We navigate food labels, and trying to find variety for her lunch box. We navigate travel, airports, and the looks we get when we wipe down a restaurant table with our own Clorox wipes. We navigate friends and family, BBQ’s and special occasions. We appreciate the chefs who come to our table and hand deliver safe meals. We appreciate our friends and family who organize a holiday menu or a BBQ around safe foods. We adore our sweet nephew who asked for turkey and cheese so he could sit at the nut free table at school, and Lauren's grandmothers who have learned safe versions of old recipes.

I don’t expect everyone to get it, but if I can change just one person’s view on food allergies it’s worth it. There are millions of kids like Lauren, who will never visit an ice cream stand, or taste the sweet, sweet joy of a Starbucks coffee. It’s not a matter of getting a rash or an upset stomach, it can be life threatening anaphylaxis and we have to treat it that way. Maybe you’ll consider a nut-free snack the next time you fly, or happily pack sun butter & jelly over PB&J for lunch. I don't want Lauren to be defined as "the food allergy kid." She is sweet, funny and oh so spicy at times. She deserves the moon. For anyone who knows me, you may think I am nuts, with the label reading, the advocacy for inclusion, and at times the anxiety I carry.
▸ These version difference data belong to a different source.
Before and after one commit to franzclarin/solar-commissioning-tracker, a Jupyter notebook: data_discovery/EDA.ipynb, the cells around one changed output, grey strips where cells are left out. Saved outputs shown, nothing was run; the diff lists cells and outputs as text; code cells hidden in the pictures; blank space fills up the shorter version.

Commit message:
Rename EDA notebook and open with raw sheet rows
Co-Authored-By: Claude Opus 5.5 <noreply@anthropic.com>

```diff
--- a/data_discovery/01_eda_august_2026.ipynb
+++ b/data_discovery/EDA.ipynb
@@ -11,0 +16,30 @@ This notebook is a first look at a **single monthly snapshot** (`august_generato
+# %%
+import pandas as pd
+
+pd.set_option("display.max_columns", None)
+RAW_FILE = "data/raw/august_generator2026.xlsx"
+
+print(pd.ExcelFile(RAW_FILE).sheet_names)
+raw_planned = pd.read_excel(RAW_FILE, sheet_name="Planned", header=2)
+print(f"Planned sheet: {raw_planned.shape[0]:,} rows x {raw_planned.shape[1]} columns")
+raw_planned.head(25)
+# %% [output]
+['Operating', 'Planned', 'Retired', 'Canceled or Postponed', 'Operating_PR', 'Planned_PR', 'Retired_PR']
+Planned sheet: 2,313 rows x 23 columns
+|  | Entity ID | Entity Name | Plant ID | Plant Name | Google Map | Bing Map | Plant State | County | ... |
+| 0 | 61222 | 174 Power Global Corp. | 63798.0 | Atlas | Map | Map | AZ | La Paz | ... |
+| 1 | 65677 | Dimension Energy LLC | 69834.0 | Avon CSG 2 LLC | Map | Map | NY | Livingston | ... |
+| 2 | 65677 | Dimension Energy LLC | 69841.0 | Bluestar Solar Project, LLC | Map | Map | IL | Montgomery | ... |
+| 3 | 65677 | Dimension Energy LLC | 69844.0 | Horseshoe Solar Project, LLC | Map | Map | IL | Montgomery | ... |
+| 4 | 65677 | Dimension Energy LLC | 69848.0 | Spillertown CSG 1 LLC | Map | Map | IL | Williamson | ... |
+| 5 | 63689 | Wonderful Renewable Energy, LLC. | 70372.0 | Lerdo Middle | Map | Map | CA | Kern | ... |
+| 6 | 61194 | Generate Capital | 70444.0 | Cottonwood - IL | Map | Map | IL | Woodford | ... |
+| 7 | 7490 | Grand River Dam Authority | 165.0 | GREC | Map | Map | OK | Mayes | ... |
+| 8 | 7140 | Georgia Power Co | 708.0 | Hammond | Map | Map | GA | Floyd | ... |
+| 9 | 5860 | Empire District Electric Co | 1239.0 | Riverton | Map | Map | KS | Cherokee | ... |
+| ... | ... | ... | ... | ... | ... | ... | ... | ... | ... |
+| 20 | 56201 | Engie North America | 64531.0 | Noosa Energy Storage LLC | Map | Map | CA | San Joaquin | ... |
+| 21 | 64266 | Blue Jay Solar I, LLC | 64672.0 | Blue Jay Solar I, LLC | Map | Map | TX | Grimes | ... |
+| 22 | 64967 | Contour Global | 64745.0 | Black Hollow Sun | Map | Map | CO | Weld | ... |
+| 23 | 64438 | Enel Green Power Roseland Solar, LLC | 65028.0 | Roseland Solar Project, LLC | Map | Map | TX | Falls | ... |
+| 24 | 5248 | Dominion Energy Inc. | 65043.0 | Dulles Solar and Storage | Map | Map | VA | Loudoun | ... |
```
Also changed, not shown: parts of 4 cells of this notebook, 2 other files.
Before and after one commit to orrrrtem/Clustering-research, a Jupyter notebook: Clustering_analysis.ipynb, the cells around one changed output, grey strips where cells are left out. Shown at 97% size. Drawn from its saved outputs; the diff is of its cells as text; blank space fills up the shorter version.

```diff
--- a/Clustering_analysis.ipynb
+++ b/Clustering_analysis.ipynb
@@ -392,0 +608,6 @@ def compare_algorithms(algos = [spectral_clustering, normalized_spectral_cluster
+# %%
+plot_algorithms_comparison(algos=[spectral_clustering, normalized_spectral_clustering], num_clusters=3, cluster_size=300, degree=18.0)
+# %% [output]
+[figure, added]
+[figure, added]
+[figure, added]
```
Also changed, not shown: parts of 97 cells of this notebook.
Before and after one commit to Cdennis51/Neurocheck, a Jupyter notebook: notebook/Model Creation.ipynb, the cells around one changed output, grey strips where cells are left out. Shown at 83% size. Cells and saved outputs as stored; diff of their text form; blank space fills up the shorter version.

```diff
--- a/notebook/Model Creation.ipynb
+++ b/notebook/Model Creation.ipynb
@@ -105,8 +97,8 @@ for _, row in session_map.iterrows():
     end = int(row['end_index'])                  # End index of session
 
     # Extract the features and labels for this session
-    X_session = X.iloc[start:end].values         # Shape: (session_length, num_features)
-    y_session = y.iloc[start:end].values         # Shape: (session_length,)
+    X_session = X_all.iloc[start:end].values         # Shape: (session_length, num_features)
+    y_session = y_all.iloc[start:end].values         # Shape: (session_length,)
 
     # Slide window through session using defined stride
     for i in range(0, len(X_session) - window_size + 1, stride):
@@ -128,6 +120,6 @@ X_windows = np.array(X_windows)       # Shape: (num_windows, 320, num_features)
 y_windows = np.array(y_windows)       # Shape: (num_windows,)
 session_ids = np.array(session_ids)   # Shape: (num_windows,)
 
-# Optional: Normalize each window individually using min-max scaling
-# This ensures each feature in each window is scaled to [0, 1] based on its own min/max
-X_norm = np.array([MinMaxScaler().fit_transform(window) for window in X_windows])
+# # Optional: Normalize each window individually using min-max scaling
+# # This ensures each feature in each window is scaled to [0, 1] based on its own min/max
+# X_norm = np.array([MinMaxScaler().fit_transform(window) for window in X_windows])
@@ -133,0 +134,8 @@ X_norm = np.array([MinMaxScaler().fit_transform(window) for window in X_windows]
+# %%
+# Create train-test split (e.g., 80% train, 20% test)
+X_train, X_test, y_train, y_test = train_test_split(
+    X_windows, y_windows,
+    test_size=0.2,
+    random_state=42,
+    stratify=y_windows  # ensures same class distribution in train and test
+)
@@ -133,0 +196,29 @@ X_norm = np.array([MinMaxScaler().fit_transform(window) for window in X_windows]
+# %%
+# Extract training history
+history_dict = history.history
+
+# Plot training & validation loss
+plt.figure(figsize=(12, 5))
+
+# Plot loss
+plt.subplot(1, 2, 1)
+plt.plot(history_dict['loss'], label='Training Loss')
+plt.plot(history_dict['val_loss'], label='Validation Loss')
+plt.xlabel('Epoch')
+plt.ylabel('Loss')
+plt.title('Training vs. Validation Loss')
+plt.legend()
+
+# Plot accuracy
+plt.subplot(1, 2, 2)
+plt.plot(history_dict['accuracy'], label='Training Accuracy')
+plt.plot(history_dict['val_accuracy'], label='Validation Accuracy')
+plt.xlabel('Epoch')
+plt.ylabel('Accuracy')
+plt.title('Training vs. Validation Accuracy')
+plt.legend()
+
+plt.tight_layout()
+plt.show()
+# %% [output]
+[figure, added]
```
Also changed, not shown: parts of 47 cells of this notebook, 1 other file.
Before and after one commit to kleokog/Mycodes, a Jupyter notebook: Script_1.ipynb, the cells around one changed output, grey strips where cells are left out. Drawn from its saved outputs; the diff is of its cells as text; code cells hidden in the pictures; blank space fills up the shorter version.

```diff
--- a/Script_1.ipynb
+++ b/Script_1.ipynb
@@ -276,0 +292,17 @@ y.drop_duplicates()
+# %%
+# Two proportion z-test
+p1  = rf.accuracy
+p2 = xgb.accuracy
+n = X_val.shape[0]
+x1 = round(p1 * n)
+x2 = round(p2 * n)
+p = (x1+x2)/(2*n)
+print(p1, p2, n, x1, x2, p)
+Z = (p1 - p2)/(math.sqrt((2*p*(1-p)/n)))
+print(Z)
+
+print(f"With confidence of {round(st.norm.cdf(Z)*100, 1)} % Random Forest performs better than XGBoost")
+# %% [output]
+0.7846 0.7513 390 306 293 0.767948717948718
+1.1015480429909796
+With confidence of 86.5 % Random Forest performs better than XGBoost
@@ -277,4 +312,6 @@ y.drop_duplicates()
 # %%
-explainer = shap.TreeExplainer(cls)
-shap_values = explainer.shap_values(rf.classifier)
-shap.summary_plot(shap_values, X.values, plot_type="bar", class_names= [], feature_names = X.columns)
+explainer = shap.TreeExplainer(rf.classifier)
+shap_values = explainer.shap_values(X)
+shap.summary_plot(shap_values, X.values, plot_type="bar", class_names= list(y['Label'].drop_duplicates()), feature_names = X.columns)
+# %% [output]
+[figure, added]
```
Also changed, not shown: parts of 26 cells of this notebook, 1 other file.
I hope this gives you a little perspective on food allergy life.

-kp